• [What you need to do] Copy each line in the data below that contains the word "grid".

• [Supplied records]
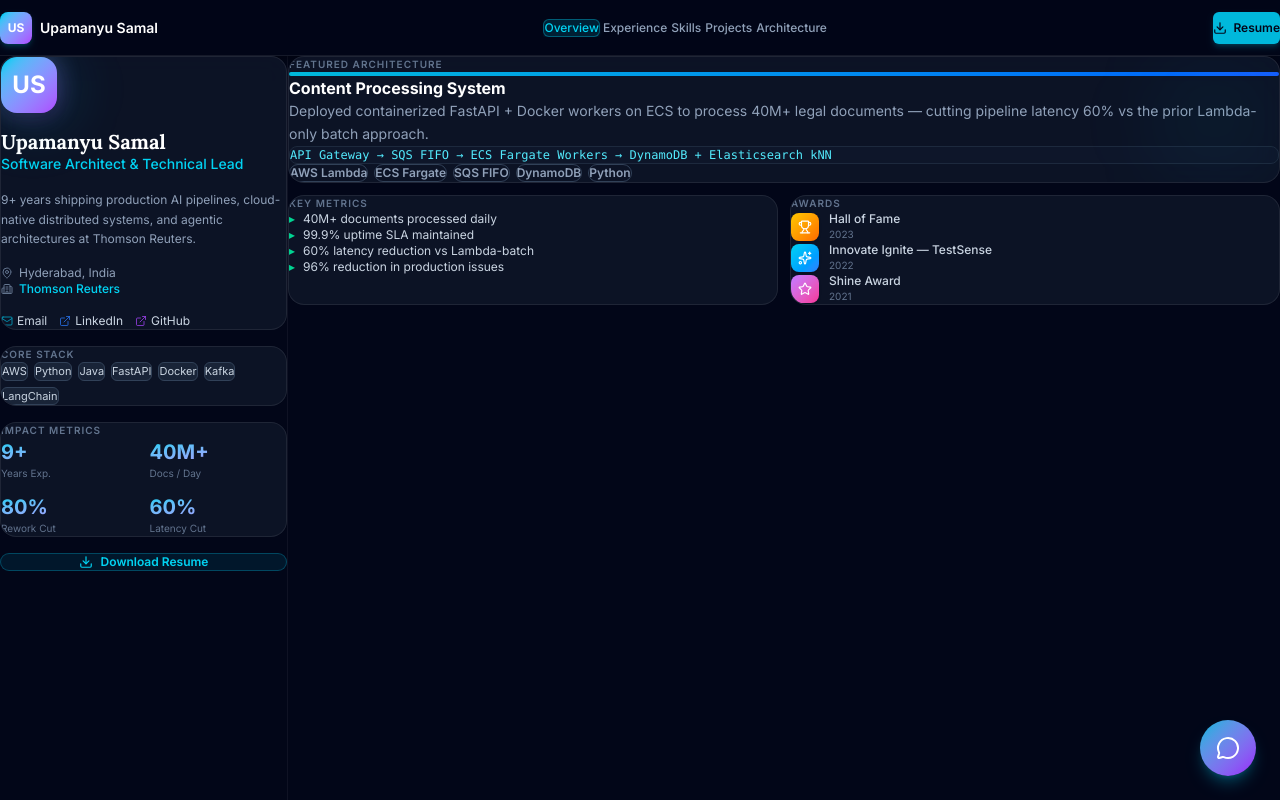
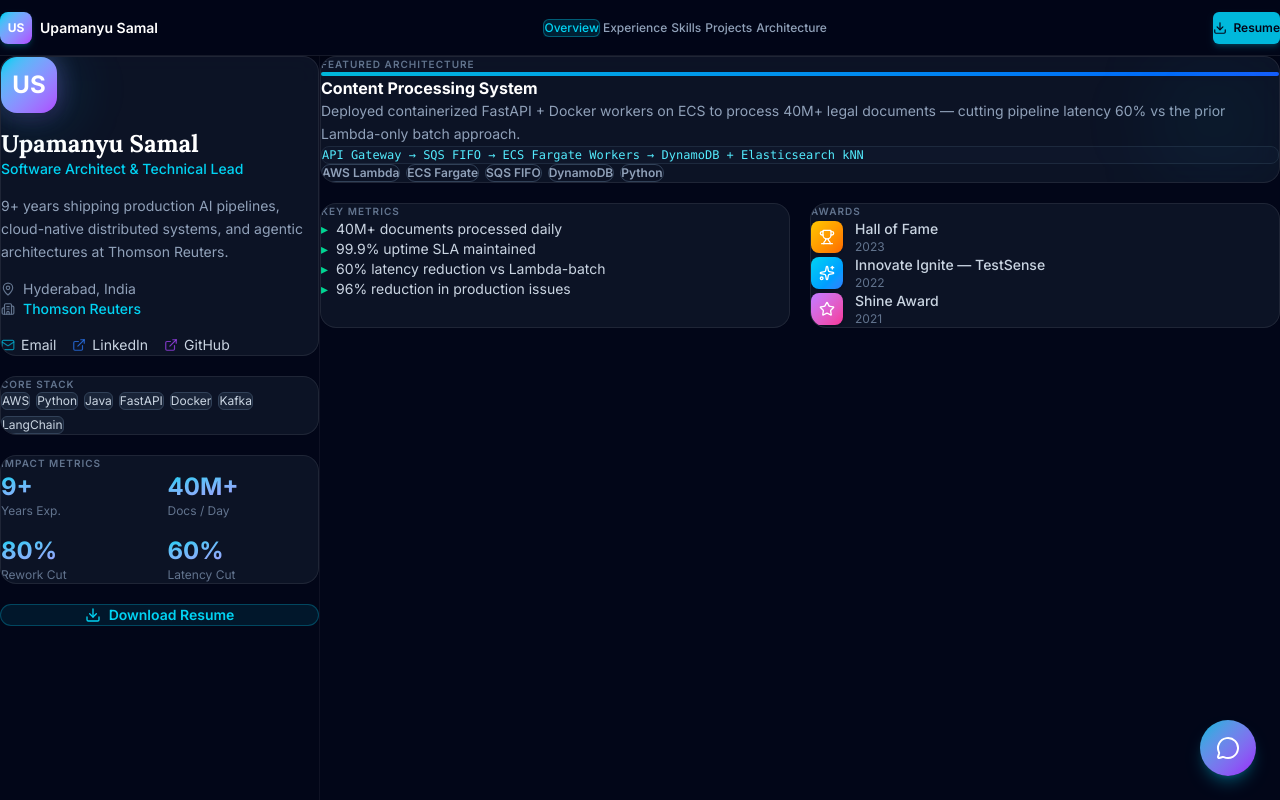
Before and after one commit to upamanyu92/Portfolio-UpamanyuSamal, a Next.js app: page / in a window 1280 px wide. Built offline with nearby package versions, Linux system fonts and the light colour scheme.

Commit message:
fix: substantially increase spacing, font sizes and card padding to fix squeezed UI
Co-authored-by: upamanyu92 <8329782+upamanyu92@users.noreply.github.com>
Agent-Logs-Url: https://github.com/upamanyu92/Portfolio-UpamanyuSamal/sessions/88810e19-41c0-4eda-a907-0e749336d7a9

```diff
--- a/components/BentoDashboard.tsx
+++ b/components/BentoDashboard.tsx
@@ -133,9 +133,9 @@ const awardIconMap: Record<string, React.ElementType> = {
 
 function IdentityPanel() {
   return (
-    <aside className="hidden lg:flex shrink-0 w-72 border-r border-white/5 flex-col gap-4 p-4 overflow-y-auto">
+    <aside className="hidden lg:flex shrink-0 w-80 border-r border-white/5 flex-col gap-5 p-5 overflow-y-auto">
       {/* Identity card */}
-      <div className="bento-card p-5 flex flex-col gap-4 relative overflow-hidden">
+      <div className="bento-card p-6 flex flex-col gap-4 relative overflow-hidden">
         {/* Subtle glow behind avatar */}
         <div className="absolute -top-4 -left-4 w-24 h-24 bg-cyan-500/10 rounded-full blur-xl pointer-events-none" />
         <div className="relative">
@@ -146,57 +146,57 @@ function IdentityPanel() {
         </div>
 
         <div>
-          <h1 className="font-editorial text-xl font-bold text-white leading-tight">
+          <h1 className="font-editorial text-2xl font-bold text-white leading-tight">
             Upamanyu Samal
           </h1>
-          <p className="text-cyan-400 text-sm font-medium mt-0.5">
+          <p className="text-cyan-400 text-sm font-medium mt-1">
             Software Architect &amp; Technical Lead
           </p>
         </div>
 
-        <p className="text-slate-400 text-xs leading-relaxed">
+        <p className="text-slate-400 text-sm leading-relaxed">
           9+ years shipping production AI pipelines, cloud-native distributed systems, and
           agentic architectures at Thomson Reuters.
         </p>
 
-        <div className="space-y-1.5 text-xs text-slate-400">
-          <div className="flex items-center gap-1.5">
-            <MapPin className="w-3 h-3 shrink-0 text-slate-500" /> Hyderabad, India
+        <div className="space-y-2 text-sm text-slate-400">
+          <div className="flex items-center gap-2">
+            <MapPin className="w-3.5 h-3.5 shrink-0 text-slate-500" /> Hyderabad, India
           </div>
-          <div className="flex items-center gap-1.5">
-            <Building2 className="w-3 h-3 shrink-0 text-slate-500" />
+          <div className="flex items-center gap-2">
+            <Building2 className="w-3.5 h-3.5 shrink-0 text-slate-500" />
             <span className="text-cyan-400 font-medium">Thomson Reuters</span>
           </div>
         </div>
 
-        <div className="flex flex-wrap gap-3 pt-1">
+        <div className="flex flex-wrap gap-4 pt-1">
           <a
             href={`mailto:${profileData.email}`}
-            className="flex items-center gap-1 text-xs text-slate-300 hover:text-cyan-400 transition-colors"
+            className="flex items-center gap-1.5 text-sm text-slate-300 hover:text-cyan-400 transition-colors"
           >
-            <Mail className="w-3 h-3 text-cyan-500/70" /> Email
+            <Mail className="w-3.5 h-3.5 text-cyan-500/70" /> Email
           </a>
           <a
             href={profileData.linkedin}
             target="_blank"
             rel="noopener noreferrer"
-            className="flex items-center gap-1 text-xs text-slate-300 hover:text-blue-400 transition-colors"
+            className="flex items-center gap-1.5 text-sm text-slate-300 hover:text-blue-400 transition-colors"
           >
-            <ExternalLink className="w-3 h-3 text-blue-500/70" /> LinkedIn
+            <ExternalLink className="w-3.5 h-3.5 text-blue-500/70" /> LinkedIn
           </a>
           <a
             href={profileData.github}
             target="_blank"
             rel="noopener noreferrer"
-            className="flex items-center gap-1 text-xs text-slate-300 hover:text-purple-400 transition-colors"
+            className="flex items-center gap-1.5 text-sm text-slate-300 hover:text-purple-400 transition-colors"
           >
-            <ExternalLink className="w-3 h-3 text-purple-500/70" /> GitHub
+            <ExternalLink className="w-3.5 h-3.5 text-purple-500/70" /> GitHub
           </a>
         </div>
       </div>
 
       {/* Core Stack */}
-      <div className="bento-card p-4">
+      <div className="bento-card p-5">
         <p className="text-slate-500 text-[10px] font-semibold tracking-widest uppercase mb-3">
           Core Stack
         </p>
@@ -204,7 +204,7 @@ function IdentityPanel() {
           {coreStack.map((tech) => (
             <span
               key={tech}
-              className="text-[11px] bg-slate-800/80 border border-slate-700 hover:border-cyan-500/40 hover:text-cyan-400 text-slate-300 px-2 py-0.5 rounded-md transition-colors cursor-default"
+              className="text-xs bg-slate-800/80 border border-slate-700 hover:border-cyan-500/40 hover:text-cyan-400 text-slate-300 px-2.5 py-1 rounded-md transition-colors cursor-default"
             >
               {tech}
             </span>
@@ -213,17 +213,17 @@ function IdentityPanel() {
       </div>
 
       {/* Impact metrics */}
-      <div className="bento-card p-4">
+      <div className="bento-card p-5">
         <p className="text-slate-500 text-[10px] font-semibold tracking-widest uppercase mb-3">
           Impact Metrics
         </p>
-        <div className="grid grid-cols-2 gap-3">
+        <div className="grid grid-cols-2 gap-4">
           {impactMetrics.map((m) => (
             <div key={m.label} className="group">
-              <div className="text-xl font-bold bg-clip-text text-transparent bg-gradient-to-br from-cyan-400 to-purple-400">
+              <div className="text-2xl font-bold bg-clip-text text-transparent bg-gradient-to-br from-cyan-400 to-purple-400">
                 {m.value}
               </div>
-              <div className="text-slate-500 text-[10px] mt-0.5">{m.label}</div>
+              <div className="text-slate-500 text-xs mt-0.5">{m.label}</div>
             </div>
           ))}
         </div>
@@ -233,9 +233,9 @@ function IdentityPanel() {
       <a
         href="/assets/resume.pdf"
         download
-        className="flex items-center justify-center gap-2 text-xs font-semibold bg-cyan-500/10 hover:bg-cyan-500/20 text-cyan-400 hover:text-cyan-300 border border-cyan-500/30 hover:border-cyan-500/60 rounded-xl py-2.5 transition-all"
+        className="flex items-center justify-center gap-2 text-sm font-semibold bg-cyan-500/10 hover:bg-cyan-500/20 text-cyan-400 hover:text-cyan-300 border border-cyan-500/30 hover:border-cyan-500/60 rounded-xl py-3 transition-all"
       >
-        <Download className="w-3.5 h-3.5" /> Download Resume
+        <Download className="w-4 h-4" /> Download Resume
       </a>
     </aside>
   );
@@ -286,11 +286,11 @@ function OverviewPanel() {
   const featuredProject = projects[0];
 
   return (
-    <div className="flex flex-col gap-3">
+    <div className="flex flex-col gap-5">
       <MobileIdentityBanner />
 
       {/* Featured Architecture */}
-      <div className="bento-card p-5 relative overflow-hidden">
+      <div className="bento-card p-6 relative overflow-hidden">
         <div className="absolute top-0 right-0 w-32 h-32 bg-cyan-500/5 rounded-full blur-2xl pointer-events-none" />
         <p className="text-slate-500 text-[10px] font-semibold tracking-widest uppercase mb-3">
           Featured Architecture
@@ -311,15 +311,15 @@ function OverviewPanel() {
       </div>
 
       {/* Metrics + Awards */}
-      <div className="grid sm:grid-cols-2 gap-3">
+      <div className="grid md:grid-cols-2 gap-5">
         {/* Key metrics */}
-        <div className="bento-card p-4">
+        <div className="bento-card p-5">
           <p className="text-slate-500 text-[10px] font-semibold tracking-widest uppercase mb-3">
             Key Metrics
           </p>
-          <div className="space-y-2">
+          <div className="space-y-3">
             {featuredProject.impact.slice(0, 4).map((imp) => (
-              <div key={imp} className="flex items-start gap-2 text-xs group">
+              <div key={imp} className="flex items-start gap-2 text-sm group">
                 <span className="text-emerald-400 mt-0.5 shrink-0">▸</span>
                 <span className="text-slate-300 group-hover:text-white transition-colors">{imp}</span>
               </div>
@@ -328,23 +328,23 @@ function OverviewPanel() {
         </div>
 
         {/* Awards */}
-        <div className="bento-card p-4">
+        <div className="bento-card p-5">
           <p className="text-slate-500 text-[10px] font-semibold tracking-widest uppercase mb-3">
             Awards
           </p>
-          <div className="space-y-2.5">
+          <div className="space-y-3">
             {awards.map((award) => {
               const Icon = awardIconMap[award.icon] ?? Trophy;
               return (
-                <div key={award.id} className="flex items-center gap-2.5 group">
+                <div key={award.id} className="flex items-center gap-3 group">
                   <div
-                    className={`w-7 h-7 rounded-lg bg-gradient-to-br ${award.gradient} flex items-center justify-center shrink-0 shadow-sm group-hover:scale-110 transition-transform`}
+                    className={`w-8 h-8 rounded-lg bg-gradient-to-br ${award.gradient} flex items-center justify-center shrink-0 shadow-sm group-hover:scale-110 transition-transform`}
                   >
-                    <Icon className="w-3.5 h-3.5 text-white" />
+                    <Icon className="w-4 h-4 text-white" />
                   </div>
                   <div className="min-w-0">
-                    <div className="text-slate-300 text-xs font-medium truncate group-hover:text-white transition-colors">{award.title}</div>
-                    <div className="text-slate-500 text-[10px]">{award.year}</div>
+                    <div className="text-slate-300 text-sm font-medium truncate group-hover:text-white transition-colors">{award.title}</div>
+                    <div className="text-slate-500 text-xs">{award.year}</div>
                   </div>
                 </div>
               );
@@ -362,7 +362,7 @@ function ExperiencePanel() {
       {/* Vertical timeline line */}
       <div className="absolute left-4 top-0 bottom-0 w-px bg-gradient-to-b from-cyan-500/60 via-purple-500/30 to-transparent" />
 
-      <div className="space-y-4">
+      <div className="space-y-5">
         {experiences.map((exp) => (
           <div key={exp.id} className="relative pl-11">
             {/* Timeline dot */}
@@ -374,43 +374,43 @@ function ExperiencePanel() {
               <div className="absolute left-3.5 top-5 w-3 h-3 rounded-full border-2 bg-slate-800 border-slate-600 -translate-x-1/2" />
             )}
 
-            <div className={`bento-card p-5 ${exp.current ? "border-cyan-500/20" : ""}`}>
-              <div className="flex flex-wrap items-start justify-between gap-2 mb-2">
+            <div className={`bento-card p-6 ${exp.current ? "border-cyan-500/20" : ""}`}>
+              <div className="flex flex-wrap items-start justify-between gap-2 mb-3">
                 <div>
                   <div className="flex items-center gap-2">
-                    <h3 className="text-white font-bold text-sm">{exp.role}</h3>
+                    <h3 className="text-white font-bold text-base">{exp.role}</h3>
                     {exp.current && (
-                      <span className="px-2 py-0.5 rounded-full bg-cyan-500/20 border border-cyan-500/40 text-cyan-400 text-[10px] font-medium">
+                      <span className="px-2 py-0.5 rounded-full bg-cyan-500/20 border border-cyan-500/40 text-cyan-400 text-xs font-medium">
                         Current
                       </span>
                     )}
                   </div>
-                  <div className="flex items-center gap-1 text-cyan-400 text-xs font-medium mt-0.5">
-                    <Briefcase className="w-3 h-3" /> {exp.company}
+                  <div className="flex items-center gap-1.5 text-cyan-400 text-sm font-medium mt-0.5">
+                    <Briefcase className="w-3.5 h-3.5" /> {exp.company}
                   </div>
                 </div>
-                <div className="flex flex-col items-end gap-0.5 text-slate-400 text-xs">
+                <div className="flex flex-col items-end gap-0.5 text-slate-400 text-sm">
                   <span className="flex items-center gap-1">
-                    <Calendar className="w-3 h-3" /> {exp.period}
+                    <Calendar className="w-3.5 h-3.5" /> {exp.period}
                   </span>
                   <span className="flex items-center gap-1">
-                    <MapPin className="w-3 h-3" /> {exp.location}
+                    <MapPin className="w-3.5 h-3.5" /> {exp.location}
                   </span>
                 </div>
               </div>
 
-              <ul className="space-y-1 mb-3">
+              <ul className="space-y-2 mb-4">
                 {exp.description.slice(0, 3).map((pt, i) => (
-                  <li key={i} className="text-slate-300 text-xs flex gap-1.5">
+                  <li key={i} className="text-slate-300 text-sm flex gap-2">
                     <span className="text-cyan-500 mt-0.5 shrink-0">▸</span>
                     {pt}
                   </li>
                 ))}
               </ul>
 
-              <div className="flex flex-wrap gap-1">
+              <div className="flex flex-wrap gap-1.5">
                 {exp.technologies.slice(0, 5).map((t) => (
-                  <Badge key={t} variant="outline" className="text-[10px] border-slate-700 text-slate-500 py-0 hover:border-cyan-500/30 hover:text-cyan-400 transition-colors">
+                  <Badge key={t} variant="outline" className="text-xs border-slate-700 text-slate-500 hover:border-cyan-500/30 hover:text-cyan-400 transition-colors">
                     {t}
                   </Badge>
                 ))}
@@ -425,21 +425,21 @@ function ExperiencePanel() {
 
 function SkillsPanel() {
   return (
-    <div className="grid sm:grid-cols-2 gap-4">
+    <div className="grid md:grid-cols-2 gap-5">
       {skillCategories.map((cat) => (
-        <div key={cat.title} className="bento-card p-5 group relative overflow-hidden">
+        <div key={cat.title} className="bento-card p-6 group relative overflow-hidden">
           <div className="absolute inset-0 opacity-0 group-hover:opacity-100 transition-opacity duration-500 pointer-events-none shimmer" />
           <h3
-            className={`text-sm font-bold mb-3 bg-clip-text text-transparent bg-gradient-to-r ${headerColorMap[cat.color]}`}
+            className={`text-base font-bold mb-4 bg-clip-text text-transparent bg-gradient-to-r ${headerColorMap[cat.color]}`}
           >
             {cat.title}
           </h3>
-          <div className="flex flex-wrap gap-1.5">
+          <div className="flex flex-wrap gap-2">
             {cat.skills.map((sk) => (
               <Badge
                 key={sk}
                 variant="outline"
-                className={`${badgeColorMap[cat.color]} border text-xs py-0.5 cursor-default hover:scale-105 transition-transform`}
+                className={`${badgeColorMap[cat.color]} border text-sm py-1 cursor-default hover:scale-105 transition-transform`}
               >
                 {sk}
               </Badge>
@@ -456,7 +456,7 @@ function ProjectsPanel() {
 
   return (
     <>
-      <div className="grid sm:grid-cols-2 xl:grid-cols-3 gap-4">
+      <div className="grid md:grid-cols-2 xl:grid-cols-3 gap-5">
         {projects.map((proj) => (
           <div
             key={proj.id}
@@ -465,31 +465,31 @@ function ProjectsPanel() {
           >
             <div className="absolute inset-0 opacity-0 group-hover:opacity-100 transition-opacity duration-500 pointer-events-none shimmer" />
             <div className={`h-1.5 bg-gradient-to-r ${proj.gradient} group-hover:h-2 transition-all duration-300`} />
-            <div className="p-5">
-              <span className="text-[10px] text-slate-500 font-semibold uppercase tracking-widest">
+            <div className="p-6">
+              <span className="text-xs text-slate-500 font-semibold uppercase tracking-widest">
                 {proj.category}
               </span>
-              <h3 className="text-sm font-bold text-white mt-1 mb-2 group-hover:text-cyan-400 transition-colors leading-snug">
+              <h3 className="text-base font-bold text-white mt-1.5 mb-2 group-hover:text-cyan-400 transition-colors leading-snug">
                 {proj.title}
               </h3>
-              <p className="text-slate-400 text-xs mb-3 line-clamp-2 leading-relaxed">
+              <p className="text-slate-400 text-sm mb-3 line-clamp-2 leading-relaxed">
                 {proj.description}
               </p>
-              <div className="bg-slate-900/80 border border-slate-800 rounded p-2 font-mono text-[10px] text-slate-400 mb-3">
+              <div className="bg-slate-900/80 border border-slate-800 rounded p-2.5 font-mono text-xs text-slate-400 mb-3">
                 {proj.architecture}
               </div>
-              <div className="flex flex-wrap gap-1 mb-3">
+              <div className="flex flex-wrap gap-1.5 mb-3">
                 {proj.impact.slice(0, 2).map((imp) => (
                   <span
                     key={imp}
-                    className="text-[10px] text-emerald-400 bg-emerald-500/10 border border-emerald-500/20 px-1.5 py-0.5 rounded-full"
+                    className="text-xs text-emerald-400 bg-emerald-500/10 border border-emerald-500/20 px-2 py-0.5 rounded-full"
                   >
                     {imp}
                   </span>
                 ))}
               </div>
-              <div className="flex items-center gap-1 text-cyan-400 text-xs font-medium opacity-0 group-hover:opacity-100 transition-all">
-                View details <ChevronRight className="w-3 h-3" />
+              <div className="flex items-center gap-1 text-cyan-400 text-sm font-medium opacity-0 group-hover:opacity-100 transition-all">
+                View details <ChevronRight className="w-4 h-4" />
               </div>
             </div>
           </div>
@@ -581,7 +581,7 @@ function ArchitecturePanel() {
   const diagram = diagrams.find((d) => d.id === active)!;
 
   return (
-    <div className="space-y-4">
+    <div className="space-y-5">
       {/* Diagram selector */}
       <div className="flex flex-wrap gap-2">
         {diagrams.map((d) => (
@@ -606,7 +606,7 @@ function ArchitecturePanel() {
           animate={{ opacity: 1, y: 0 }}
           exit={{ opacity: 0, y: -10 }}
           transition={{ duration: 0.18 }}
-          className="bento-card p-6"
+          className="bento-card p-7"
         >
           <h3 className="text-base font-bold text-white mb-1">{diagram.title}</h3>
           <p className="text-slate-400 text-xs mb-6">{diagram.description}</p>
@@ -730,7 +730,7 @@ export default function BentoDashboard() {
         <IdentityPanel />
 
         {/* Right panel — dynamic tab content */}
-        <main className="flex-1 overflow-y-auto p-4 lg:p-6">
+        <main className="flex-1 overflow-y-auto p-4 lg:p-8">
           <AnimatePresence mode="wait">
             <motion.div
               key={activeTab}
@@ -738,6 +738,7 @@ export default function BentoDashboard() {
               animate={{ opacity: 1, y: 0 }}
               exit={{ opacity: 0, y: -12 }}
               transition={{ duration: 0.18 }}
+              className="max-w-5xl mx-auto"
             >
               {activeTab === "home" && <OverviewPanel />}
               {activeTab === "experience" && <ExperiencePanel />}
```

• [Task result]
-        <div className="grid grid-cols-2 gap-3">
+        <div className="grid grid-cols-2 gap-4">
-      <div className="grid sm:grid-cols-2 gap-3">
+      <div className="grid md:grid-cols-2 gap-5">
-    <div className="grid sm:grid-cols-2 gap-4">
+    <div className="grid md:grid-cols-2 gap-5">
-      <div className="grid sm:grid-cols-2 xl:grid-cols-3 gap-4">
+      <div className="grid md:grid-cols-2 xl:grid-cols-3 gap-5">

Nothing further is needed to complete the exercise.